- _EXERCISE PROMPT_:
The data beneath this task is to be duplicated exactly, in its entirety.

'''

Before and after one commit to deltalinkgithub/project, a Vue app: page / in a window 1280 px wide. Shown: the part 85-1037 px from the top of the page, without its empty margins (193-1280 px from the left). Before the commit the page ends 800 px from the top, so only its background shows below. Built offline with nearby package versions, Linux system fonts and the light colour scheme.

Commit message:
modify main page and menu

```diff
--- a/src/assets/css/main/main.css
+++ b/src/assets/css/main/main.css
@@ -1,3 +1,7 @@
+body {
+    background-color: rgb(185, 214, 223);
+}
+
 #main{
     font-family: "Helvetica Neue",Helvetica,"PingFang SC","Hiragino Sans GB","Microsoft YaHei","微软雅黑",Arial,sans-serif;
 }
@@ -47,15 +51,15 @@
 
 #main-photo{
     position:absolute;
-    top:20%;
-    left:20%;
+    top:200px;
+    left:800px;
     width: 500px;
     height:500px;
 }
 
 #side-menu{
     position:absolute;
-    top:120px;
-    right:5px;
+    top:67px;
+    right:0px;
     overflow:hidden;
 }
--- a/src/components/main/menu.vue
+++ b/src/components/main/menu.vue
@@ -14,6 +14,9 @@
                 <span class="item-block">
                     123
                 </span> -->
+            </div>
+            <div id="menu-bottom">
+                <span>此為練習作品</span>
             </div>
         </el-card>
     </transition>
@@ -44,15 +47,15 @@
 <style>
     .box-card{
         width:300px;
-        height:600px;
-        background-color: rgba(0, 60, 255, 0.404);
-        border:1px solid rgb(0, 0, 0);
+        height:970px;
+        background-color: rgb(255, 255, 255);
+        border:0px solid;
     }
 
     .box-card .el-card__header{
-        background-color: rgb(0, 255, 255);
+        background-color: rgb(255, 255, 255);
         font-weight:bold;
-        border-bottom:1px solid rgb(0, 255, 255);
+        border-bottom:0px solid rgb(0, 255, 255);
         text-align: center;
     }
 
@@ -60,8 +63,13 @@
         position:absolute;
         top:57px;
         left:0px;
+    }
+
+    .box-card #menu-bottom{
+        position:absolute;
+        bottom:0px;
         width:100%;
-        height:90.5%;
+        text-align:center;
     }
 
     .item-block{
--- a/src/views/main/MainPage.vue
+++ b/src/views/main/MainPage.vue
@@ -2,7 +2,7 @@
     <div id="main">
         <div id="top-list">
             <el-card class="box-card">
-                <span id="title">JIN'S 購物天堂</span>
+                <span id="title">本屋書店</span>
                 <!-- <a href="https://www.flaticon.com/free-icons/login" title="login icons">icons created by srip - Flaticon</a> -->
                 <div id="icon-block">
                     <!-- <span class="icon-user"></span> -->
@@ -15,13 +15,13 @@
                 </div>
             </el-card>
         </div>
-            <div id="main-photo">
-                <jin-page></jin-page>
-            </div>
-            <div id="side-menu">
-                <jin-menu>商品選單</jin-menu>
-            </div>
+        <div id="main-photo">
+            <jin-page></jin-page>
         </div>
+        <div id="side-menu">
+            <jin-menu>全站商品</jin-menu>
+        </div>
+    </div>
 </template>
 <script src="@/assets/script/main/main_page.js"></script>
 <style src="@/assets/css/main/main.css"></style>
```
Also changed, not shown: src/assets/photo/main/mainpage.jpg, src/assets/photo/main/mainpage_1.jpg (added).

'''

- _REPLY_:
Before and after one commit to deltalinkgithub/project, a Vue app: page / in a window 1280 px wide. Shown: the part 85-1037 px from the top of the page, without its empty margins (193-1280 px from the left). Before the commit the page ends 800 px from the top, so only its background shows below. Built offline with nearby package versions, Linux system fonts and the light colour scheme.

Commit message:
modify main page and menu

```diff
--- a/src/assets/css/main/main.css
+++ b/src/assets/css/main/main.css
@@ -1,3 +1,7 @@
+body {
+    background-color: rgb(185, 214, 223);
+}
+
 #main{
     font-family: "Helvetica Neue",Helvetica,"PingFang SC","Hiragino Sans GB","Microsoft YaHei","微软雅黑",Arial,sans-serif;
 }
@@ -47,15 +51,15 @@
 
 #main-photo{
     position:absolute;
-    top:20%;
-    left:20%;
+    top:200px;
+    left:800px;
     width: 500px;
     height:500px;
 }
 
 #side-menu{
     position:absolute;
-    top:120px;
-    right:5px;
+    top:67px;
+    right:0px;
     overflow:hidden;
 }
--- a/src/components/main/menu.vue
+++ b/src/components/main/menu.vue
@@ -14,6 +14,9 @@
                 <span class="item-block">
                     123
                 </span> -->
+            </div>
+            <div id="menu-bottom">
+                <span>此為練習作品</span>
             </div>
         </el-card>
     </transition>
@@ -44,15 +47,15 @@
 <style>
     .box-card{
         width:300px;
-        height:600px;
-        background-color: rgba(0, 60, 255, 0.404);
-        border:1px solid rgb(0, 0, 0);
+        height:970px;
+        background-color: rgb(255, 255, 255);
+        border:0px solid;
     }
 
     .box-card .el-card__header{
-        background-color: rgb(0, 255, 255);
+        background-color: rgb(255, 255, 255);
         font-weight:bold;
-        border-bottom:1px solid rgb(0, 255, 255);
+        border-bottom:0px solid rgb(0, 255, 255);
         text-align: center;
     }
 
@@ -60,8 +63,13 @@
         position:absolute;
         top:57px;
         left:0px;
+    }
+
+    .box-card #menu-bottom{
+        position:absolute;
+        bottom:0px;
         width:100%;
-        height:90.5%;
+        text-align:center;
     }
 
     .item-block{
--- a/src/views/main/MainPage.vue
+++ b/src/views/main/MainPage.vue
@@ -2,7 +2,7 @@
     <div id="main">
         <div id="top-list">
             <el-card class="box-card">
-                <span id="title">JIN'S 購物天堂</span>
+                <span id="title">本屋書店</span>
                 <!-- <a href="https://www.flaticon.com/free-icons/login" title="login icons">icons created by srip - Flaticon</a> -->
                 <div id="icon-block">
                     <!-- <span class="icon-user"></span> -->
@@ -15,13 +15,13 @@
                 </div>
             </el-card>
         </div>
-            <div id="main-photo">
-                <jin-page></jin-page>
-            </div>
-            <div id="side-menu">
-                <jin-menu>商品選單</jin-menu>
-            </div>
+        <div id="main-photo">
+            <jin-page></jin-page>
         </div>
+        <div id="side-menu">
+            <jin-menu>全站商品</jin-menu>
+        </div>
+    </div>
 </template>
 <script src="@/assets/script/main/main_page.js"></script>
 <style src="@/assets/css/main/main.css"></style>
```
Also changed, not shown: src/assets/photo/main/mainpage.jpg, src/assets/photo/main/mainpage_1.jpg (added).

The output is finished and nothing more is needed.